  • New BA Skills Needed • Facilitation and Controlling Meetings. • Flexibility, being a Generalizing Specialist. • Requirements Gathering Skills are different. • Working on a cross functional team. • Measurement of Success is based on team delivery of actual points not documentation signoffs. • What else? 35 Copyright(c) Sally Elatta 2009 www.AgileTransformation.com
  • New Skills Are Needed! • Business:  Leadership, Teamwork and Collaboration  Ability to define stories and user test cases  Ability to perform acceptance testing  Ability to truly prioritize what is needed now and what provides value.  Better understanding of the technical world  Time management and commitment.  Support and stay positive  Understand ROI and when we‟re „Done‟ 36 Copyright(c) Sally Elatta 2009 www.AgileTransformation.com
  • New Skills Are Needed! • IT:  Facilitation, Leadership, Teamwork and Collaboration.  Ability to breakdown stories into small manageable tasks.  Ability to focus on getting stories completed  Ability to work and collaborate within the IT department (cross functional).  Communication, synchronization between multiple teams.  Focus more on business value (ROI) than technical implementation. 37 Copyright(c) Sally Elatta 2009 www.AgileTransformation.com
  • So Why is Agile Being Adopted?  Seeing working software each demo.  High visibility into project progress.  Early and continuous customer feedback results in delivery of software they want and will use.  Product Owner is empowered to make decisions.  Customer can get what has been completed on the release date if they choose.  Agile change management is more welcoming to change than traditional change management.  Highest Priority Items delivered first. 38 Copyright(c) Sally Elatta 2009 www.AgileTransformation.com
  • 39 Copyright(c) Sally Elatta 2009 www.AgileTransformation.com

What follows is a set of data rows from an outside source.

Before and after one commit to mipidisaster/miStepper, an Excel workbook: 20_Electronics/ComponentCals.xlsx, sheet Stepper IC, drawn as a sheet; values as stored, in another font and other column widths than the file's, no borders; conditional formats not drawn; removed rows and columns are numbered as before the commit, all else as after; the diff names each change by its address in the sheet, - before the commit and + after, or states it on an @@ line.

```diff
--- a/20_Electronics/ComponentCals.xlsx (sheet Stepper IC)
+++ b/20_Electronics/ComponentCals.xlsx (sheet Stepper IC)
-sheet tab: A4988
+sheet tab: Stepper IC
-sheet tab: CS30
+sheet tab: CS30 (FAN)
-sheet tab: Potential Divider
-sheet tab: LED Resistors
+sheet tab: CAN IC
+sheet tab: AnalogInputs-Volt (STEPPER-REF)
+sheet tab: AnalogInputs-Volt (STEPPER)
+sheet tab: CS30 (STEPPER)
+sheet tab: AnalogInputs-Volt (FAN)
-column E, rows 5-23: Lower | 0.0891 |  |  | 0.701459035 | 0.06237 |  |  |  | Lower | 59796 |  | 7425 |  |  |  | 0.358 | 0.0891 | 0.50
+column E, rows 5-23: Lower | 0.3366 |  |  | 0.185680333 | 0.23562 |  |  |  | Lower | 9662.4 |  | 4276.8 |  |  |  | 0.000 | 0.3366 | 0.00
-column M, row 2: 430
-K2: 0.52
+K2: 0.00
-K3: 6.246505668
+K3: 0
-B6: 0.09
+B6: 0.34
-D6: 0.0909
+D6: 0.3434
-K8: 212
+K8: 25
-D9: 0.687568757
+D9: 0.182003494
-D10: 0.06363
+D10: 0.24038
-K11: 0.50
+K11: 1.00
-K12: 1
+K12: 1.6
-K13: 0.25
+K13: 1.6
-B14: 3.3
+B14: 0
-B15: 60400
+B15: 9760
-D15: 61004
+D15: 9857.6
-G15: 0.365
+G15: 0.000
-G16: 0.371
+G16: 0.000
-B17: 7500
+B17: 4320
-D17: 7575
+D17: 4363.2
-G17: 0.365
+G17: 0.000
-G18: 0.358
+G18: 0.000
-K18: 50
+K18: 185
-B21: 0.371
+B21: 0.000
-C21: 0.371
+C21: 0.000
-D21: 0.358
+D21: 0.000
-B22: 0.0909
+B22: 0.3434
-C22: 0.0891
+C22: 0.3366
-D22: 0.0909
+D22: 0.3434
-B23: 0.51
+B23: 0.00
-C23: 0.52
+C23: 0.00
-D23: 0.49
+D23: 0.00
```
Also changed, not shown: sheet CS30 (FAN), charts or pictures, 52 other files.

  • How Agile Can Fail! No top level management commitment and support No customer commitment to collaboration Inexperienced Scrum Masters leading the effort Reverting to form due to no agile evangelist Ineffective or no release planning Skipping Iteration 0 Ineffective use of retrospectives (or no retrospectives) A culture not open to change Not comfortable dealing with what Agile exposes A culture of command and control
  • How We Can Help Training Coaching & Consulting • Executive and Business • Troubled Project Overview of Agile/Lean Assessment & • Real World Agile and Recovery Scrum team training + • Agile Project Initiation Project Jump Start and Planning • Effective Facilitation & • End to End Project Requirements Gathering Execution • Servant Leadership • Organizational • SOA Assessments • … More! • Process Improvement Roadmap Execution
  • Resources • My Article: http://tinyurl.com/6h5mam • Watch the 10 minute video intro to Scrum: http://tinyurl.com/5py7ct • www.AgileAlliance.org • Questions? Sally@AgileTransformation.com 42